====== EXTRACTED ENTRIES ======
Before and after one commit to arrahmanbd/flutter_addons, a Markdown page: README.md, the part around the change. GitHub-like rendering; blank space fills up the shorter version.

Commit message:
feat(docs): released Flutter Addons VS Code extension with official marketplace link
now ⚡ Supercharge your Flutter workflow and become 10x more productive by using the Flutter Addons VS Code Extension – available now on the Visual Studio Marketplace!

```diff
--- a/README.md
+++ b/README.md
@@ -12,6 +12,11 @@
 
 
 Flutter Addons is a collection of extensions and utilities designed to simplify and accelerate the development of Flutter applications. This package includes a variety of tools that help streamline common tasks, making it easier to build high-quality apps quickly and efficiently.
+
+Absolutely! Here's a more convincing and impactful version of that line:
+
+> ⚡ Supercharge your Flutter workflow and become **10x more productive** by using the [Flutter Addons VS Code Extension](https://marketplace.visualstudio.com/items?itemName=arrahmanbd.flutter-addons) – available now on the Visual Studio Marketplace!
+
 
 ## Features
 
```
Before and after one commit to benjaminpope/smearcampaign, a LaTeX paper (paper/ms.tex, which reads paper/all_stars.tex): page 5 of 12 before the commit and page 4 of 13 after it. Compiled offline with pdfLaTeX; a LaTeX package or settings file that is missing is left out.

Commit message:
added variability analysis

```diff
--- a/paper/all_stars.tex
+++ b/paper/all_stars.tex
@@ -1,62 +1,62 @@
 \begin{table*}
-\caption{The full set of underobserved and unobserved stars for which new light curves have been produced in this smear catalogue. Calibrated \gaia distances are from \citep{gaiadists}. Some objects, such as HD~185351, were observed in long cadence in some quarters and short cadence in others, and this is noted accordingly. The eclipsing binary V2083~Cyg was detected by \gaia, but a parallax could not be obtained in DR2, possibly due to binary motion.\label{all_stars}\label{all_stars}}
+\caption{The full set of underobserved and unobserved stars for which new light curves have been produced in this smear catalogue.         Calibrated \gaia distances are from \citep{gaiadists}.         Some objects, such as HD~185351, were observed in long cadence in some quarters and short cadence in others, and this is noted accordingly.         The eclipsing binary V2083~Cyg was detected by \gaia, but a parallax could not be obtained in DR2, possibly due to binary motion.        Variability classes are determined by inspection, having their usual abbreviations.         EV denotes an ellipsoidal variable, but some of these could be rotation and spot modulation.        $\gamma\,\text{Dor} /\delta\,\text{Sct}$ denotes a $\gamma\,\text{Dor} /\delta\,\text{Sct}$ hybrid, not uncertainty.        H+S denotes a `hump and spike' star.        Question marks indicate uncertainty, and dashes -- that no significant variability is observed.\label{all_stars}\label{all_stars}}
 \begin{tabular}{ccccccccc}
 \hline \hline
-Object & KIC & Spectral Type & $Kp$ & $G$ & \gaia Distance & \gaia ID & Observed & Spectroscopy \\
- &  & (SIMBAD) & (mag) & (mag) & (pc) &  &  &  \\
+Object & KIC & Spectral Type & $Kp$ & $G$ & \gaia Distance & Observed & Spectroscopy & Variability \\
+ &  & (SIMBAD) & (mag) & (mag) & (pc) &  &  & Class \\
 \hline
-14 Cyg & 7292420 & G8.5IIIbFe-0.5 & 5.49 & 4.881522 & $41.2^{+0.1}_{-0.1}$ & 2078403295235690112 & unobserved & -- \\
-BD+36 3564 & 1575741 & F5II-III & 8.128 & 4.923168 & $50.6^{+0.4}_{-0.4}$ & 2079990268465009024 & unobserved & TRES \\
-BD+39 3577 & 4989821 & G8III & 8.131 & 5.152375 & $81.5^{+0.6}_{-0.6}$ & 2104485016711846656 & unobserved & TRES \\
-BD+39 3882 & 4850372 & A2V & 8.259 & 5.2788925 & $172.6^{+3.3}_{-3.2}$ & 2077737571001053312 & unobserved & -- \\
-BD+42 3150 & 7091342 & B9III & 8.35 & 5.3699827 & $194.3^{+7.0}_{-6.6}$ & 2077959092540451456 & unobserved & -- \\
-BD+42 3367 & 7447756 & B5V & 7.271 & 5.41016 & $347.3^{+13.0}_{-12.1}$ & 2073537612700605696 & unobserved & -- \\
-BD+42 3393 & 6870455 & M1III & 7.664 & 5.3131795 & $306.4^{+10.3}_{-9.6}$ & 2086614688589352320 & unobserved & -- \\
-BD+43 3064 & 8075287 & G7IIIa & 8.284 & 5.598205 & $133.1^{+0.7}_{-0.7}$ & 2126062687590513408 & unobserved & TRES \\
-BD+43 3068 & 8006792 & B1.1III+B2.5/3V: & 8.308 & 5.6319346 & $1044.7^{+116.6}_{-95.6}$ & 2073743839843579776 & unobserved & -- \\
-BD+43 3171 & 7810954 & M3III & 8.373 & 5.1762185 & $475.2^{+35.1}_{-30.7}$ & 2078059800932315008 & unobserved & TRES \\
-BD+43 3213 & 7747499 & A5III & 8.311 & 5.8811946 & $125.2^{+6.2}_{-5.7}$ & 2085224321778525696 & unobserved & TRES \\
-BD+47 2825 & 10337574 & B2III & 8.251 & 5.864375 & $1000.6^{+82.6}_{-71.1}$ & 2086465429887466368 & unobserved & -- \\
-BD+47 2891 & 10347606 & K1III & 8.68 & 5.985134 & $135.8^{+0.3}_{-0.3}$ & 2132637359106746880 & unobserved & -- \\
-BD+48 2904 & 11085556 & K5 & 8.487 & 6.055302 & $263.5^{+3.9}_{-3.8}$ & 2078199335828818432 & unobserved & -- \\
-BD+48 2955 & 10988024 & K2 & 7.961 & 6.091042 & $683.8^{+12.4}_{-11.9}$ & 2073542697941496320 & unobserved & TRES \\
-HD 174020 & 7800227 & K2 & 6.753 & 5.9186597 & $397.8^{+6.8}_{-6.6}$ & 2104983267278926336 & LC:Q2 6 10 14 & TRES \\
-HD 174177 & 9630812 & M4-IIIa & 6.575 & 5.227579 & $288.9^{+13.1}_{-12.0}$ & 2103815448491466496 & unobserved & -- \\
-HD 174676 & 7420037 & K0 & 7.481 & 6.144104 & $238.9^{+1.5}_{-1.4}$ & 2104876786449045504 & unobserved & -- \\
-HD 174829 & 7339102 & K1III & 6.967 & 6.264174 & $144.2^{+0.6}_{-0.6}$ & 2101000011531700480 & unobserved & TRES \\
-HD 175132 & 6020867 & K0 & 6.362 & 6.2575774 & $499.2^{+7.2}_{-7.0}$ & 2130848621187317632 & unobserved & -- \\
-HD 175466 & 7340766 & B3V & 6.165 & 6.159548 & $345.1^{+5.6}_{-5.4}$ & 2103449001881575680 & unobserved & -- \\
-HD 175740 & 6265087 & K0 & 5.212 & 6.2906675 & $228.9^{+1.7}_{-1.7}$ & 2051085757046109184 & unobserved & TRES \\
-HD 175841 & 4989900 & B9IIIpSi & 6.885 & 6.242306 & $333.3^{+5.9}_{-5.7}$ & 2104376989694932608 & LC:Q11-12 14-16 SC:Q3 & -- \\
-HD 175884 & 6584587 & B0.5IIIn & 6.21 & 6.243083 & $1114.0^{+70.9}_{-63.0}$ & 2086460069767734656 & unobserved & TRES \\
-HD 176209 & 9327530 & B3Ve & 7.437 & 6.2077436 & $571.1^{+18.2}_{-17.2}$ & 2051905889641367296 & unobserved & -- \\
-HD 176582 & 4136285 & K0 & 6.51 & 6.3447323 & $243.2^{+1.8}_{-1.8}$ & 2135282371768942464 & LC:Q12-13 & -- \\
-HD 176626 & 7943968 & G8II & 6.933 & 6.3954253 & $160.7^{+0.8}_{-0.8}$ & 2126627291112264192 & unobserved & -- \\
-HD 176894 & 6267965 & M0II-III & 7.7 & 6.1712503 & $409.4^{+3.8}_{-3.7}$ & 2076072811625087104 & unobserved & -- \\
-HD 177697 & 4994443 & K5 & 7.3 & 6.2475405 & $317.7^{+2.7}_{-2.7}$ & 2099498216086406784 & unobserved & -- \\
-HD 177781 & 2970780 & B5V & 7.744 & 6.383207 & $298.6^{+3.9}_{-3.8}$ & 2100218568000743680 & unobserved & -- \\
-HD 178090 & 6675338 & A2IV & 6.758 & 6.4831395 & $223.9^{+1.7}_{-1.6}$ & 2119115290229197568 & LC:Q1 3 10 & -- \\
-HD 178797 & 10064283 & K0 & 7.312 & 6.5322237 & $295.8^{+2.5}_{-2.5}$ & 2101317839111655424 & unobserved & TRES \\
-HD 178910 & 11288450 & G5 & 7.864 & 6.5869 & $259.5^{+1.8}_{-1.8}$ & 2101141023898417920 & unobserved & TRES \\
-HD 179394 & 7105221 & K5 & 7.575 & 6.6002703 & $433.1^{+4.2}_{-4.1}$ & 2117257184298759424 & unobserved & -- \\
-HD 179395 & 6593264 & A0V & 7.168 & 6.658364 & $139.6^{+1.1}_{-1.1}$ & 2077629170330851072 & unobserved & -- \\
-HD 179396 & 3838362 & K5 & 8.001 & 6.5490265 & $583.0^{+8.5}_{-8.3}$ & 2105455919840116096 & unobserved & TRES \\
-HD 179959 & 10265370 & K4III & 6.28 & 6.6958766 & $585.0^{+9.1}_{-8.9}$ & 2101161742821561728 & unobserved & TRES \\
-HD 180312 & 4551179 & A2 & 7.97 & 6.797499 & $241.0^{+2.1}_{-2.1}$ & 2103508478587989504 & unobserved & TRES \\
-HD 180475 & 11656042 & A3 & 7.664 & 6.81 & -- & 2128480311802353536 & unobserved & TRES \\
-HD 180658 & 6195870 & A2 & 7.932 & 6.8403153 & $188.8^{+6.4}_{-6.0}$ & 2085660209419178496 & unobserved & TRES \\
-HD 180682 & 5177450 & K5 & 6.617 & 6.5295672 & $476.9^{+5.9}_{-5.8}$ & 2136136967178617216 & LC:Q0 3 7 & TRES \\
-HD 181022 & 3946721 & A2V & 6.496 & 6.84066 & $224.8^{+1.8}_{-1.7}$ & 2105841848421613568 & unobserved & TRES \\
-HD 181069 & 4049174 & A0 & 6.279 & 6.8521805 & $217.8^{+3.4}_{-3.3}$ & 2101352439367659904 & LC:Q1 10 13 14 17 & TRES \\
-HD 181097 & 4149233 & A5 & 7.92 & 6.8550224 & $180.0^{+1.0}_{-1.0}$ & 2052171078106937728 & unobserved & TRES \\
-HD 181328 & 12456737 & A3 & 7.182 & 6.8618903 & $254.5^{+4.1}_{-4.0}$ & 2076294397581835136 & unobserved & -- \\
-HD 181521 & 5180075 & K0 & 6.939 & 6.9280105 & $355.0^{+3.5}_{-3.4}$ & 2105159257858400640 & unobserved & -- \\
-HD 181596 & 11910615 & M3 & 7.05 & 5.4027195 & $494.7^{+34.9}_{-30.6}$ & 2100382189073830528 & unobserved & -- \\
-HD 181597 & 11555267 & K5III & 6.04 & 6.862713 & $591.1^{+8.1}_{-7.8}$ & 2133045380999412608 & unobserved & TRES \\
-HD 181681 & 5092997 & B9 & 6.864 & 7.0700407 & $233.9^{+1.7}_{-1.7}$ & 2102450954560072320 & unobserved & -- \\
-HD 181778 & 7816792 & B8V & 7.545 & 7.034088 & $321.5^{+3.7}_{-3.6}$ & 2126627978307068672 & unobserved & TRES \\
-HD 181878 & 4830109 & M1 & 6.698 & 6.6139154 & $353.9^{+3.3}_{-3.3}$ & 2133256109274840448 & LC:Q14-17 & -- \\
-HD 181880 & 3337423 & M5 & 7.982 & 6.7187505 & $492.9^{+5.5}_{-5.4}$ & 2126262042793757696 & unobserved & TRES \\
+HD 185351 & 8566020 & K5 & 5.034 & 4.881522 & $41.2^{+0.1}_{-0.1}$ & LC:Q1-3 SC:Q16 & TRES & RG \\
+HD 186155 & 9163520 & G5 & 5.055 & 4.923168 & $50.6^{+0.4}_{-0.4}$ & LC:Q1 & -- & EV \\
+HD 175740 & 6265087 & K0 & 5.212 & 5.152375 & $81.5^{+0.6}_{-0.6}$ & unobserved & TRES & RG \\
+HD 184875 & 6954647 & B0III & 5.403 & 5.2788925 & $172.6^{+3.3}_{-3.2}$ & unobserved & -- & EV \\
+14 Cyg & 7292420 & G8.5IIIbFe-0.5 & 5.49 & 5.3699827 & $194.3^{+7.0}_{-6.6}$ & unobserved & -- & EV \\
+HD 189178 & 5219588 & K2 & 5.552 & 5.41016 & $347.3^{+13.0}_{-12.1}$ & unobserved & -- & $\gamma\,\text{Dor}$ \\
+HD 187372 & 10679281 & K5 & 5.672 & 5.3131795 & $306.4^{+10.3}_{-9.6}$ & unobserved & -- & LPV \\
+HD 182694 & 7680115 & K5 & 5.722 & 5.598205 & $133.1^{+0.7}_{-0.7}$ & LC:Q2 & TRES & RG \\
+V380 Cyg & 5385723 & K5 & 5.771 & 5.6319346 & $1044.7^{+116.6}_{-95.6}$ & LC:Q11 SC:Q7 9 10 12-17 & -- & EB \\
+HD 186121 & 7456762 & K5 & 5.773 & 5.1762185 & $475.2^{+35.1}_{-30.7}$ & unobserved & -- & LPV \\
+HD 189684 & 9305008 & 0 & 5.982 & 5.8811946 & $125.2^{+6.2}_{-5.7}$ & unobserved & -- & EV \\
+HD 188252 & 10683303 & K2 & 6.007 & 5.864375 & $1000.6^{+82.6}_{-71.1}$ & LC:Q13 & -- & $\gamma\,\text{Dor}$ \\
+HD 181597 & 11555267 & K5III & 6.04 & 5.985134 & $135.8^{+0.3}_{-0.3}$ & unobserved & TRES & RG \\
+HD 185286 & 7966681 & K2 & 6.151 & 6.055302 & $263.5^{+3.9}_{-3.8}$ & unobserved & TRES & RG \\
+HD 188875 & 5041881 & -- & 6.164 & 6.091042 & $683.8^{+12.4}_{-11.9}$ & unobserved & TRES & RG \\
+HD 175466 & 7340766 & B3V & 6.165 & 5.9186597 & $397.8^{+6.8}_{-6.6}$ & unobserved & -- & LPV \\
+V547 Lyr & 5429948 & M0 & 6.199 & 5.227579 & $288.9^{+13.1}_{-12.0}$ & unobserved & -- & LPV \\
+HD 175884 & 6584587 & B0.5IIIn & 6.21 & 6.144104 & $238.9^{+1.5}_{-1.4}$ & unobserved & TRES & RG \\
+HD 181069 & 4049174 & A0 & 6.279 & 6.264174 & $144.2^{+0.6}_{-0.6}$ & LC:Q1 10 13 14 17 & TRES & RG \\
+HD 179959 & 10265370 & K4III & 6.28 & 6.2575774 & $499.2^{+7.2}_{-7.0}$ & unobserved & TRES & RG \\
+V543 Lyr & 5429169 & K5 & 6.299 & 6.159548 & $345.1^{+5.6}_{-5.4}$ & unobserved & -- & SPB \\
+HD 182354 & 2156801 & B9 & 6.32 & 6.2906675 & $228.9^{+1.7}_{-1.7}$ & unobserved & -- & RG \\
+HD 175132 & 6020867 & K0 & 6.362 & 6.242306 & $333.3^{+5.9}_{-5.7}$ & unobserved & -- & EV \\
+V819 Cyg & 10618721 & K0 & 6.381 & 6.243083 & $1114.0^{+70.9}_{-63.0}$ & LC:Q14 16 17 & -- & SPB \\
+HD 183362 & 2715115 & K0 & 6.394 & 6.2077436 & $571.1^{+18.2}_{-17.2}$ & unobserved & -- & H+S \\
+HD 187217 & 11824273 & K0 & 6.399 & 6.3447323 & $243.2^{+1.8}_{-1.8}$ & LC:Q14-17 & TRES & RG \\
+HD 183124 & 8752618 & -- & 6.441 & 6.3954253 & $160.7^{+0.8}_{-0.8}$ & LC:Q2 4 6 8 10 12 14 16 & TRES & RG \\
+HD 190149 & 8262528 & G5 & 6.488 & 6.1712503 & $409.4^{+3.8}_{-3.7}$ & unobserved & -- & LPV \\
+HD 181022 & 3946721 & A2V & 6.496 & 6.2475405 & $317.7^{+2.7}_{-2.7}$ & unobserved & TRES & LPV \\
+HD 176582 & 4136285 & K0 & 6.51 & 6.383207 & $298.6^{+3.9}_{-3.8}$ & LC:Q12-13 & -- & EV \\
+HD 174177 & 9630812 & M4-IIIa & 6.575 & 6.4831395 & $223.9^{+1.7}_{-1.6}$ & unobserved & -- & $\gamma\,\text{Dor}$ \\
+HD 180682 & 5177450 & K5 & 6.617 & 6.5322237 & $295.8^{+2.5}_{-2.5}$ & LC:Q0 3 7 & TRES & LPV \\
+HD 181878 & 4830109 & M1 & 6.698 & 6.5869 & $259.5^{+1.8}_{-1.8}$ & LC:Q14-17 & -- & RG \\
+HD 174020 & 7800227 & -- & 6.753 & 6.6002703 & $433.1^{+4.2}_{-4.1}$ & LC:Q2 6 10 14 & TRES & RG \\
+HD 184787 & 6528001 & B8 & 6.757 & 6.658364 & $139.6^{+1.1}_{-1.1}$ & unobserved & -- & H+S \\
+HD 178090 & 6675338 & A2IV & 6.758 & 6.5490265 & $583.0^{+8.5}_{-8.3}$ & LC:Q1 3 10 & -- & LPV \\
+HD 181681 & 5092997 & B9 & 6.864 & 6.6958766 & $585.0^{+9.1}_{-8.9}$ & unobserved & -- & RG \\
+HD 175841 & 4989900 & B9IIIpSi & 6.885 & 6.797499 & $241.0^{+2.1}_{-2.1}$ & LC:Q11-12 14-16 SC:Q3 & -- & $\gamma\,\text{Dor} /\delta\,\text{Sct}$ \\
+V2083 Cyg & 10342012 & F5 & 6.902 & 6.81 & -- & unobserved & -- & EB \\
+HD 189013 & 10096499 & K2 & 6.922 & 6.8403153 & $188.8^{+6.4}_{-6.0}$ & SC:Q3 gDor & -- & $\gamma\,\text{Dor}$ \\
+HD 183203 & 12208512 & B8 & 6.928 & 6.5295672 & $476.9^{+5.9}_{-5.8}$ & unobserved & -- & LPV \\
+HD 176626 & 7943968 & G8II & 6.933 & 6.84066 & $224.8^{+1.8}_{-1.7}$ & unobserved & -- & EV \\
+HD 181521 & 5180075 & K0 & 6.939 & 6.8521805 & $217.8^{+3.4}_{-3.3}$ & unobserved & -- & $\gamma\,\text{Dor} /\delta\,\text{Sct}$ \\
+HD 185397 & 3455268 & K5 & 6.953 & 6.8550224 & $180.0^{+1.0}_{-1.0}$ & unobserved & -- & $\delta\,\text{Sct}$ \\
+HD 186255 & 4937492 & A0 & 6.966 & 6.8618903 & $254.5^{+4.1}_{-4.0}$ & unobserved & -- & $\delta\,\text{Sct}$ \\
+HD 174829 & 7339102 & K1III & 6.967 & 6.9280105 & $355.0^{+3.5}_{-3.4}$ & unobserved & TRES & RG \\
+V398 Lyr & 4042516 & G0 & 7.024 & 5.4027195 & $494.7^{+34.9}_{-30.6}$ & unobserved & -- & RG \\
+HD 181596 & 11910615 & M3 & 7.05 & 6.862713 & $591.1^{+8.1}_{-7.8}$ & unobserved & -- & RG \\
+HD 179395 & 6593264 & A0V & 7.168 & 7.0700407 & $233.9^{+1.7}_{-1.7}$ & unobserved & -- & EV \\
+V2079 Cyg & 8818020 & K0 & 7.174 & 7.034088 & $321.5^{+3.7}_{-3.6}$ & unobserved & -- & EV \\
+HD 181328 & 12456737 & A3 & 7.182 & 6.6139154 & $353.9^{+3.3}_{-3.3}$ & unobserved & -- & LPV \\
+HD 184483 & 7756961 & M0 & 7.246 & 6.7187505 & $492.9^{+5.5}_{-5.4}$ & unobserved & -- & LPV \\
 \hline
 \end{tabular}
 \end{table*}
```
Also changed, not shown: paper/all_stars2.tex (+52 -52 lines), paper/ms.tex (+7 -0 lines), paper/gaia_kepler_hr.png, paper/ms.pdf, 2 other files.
======
- [GOAL OF THE EXERCISE] What is the number of lines in the listing that hold "using"? Give that number and nothing more.

- [REPLY] 2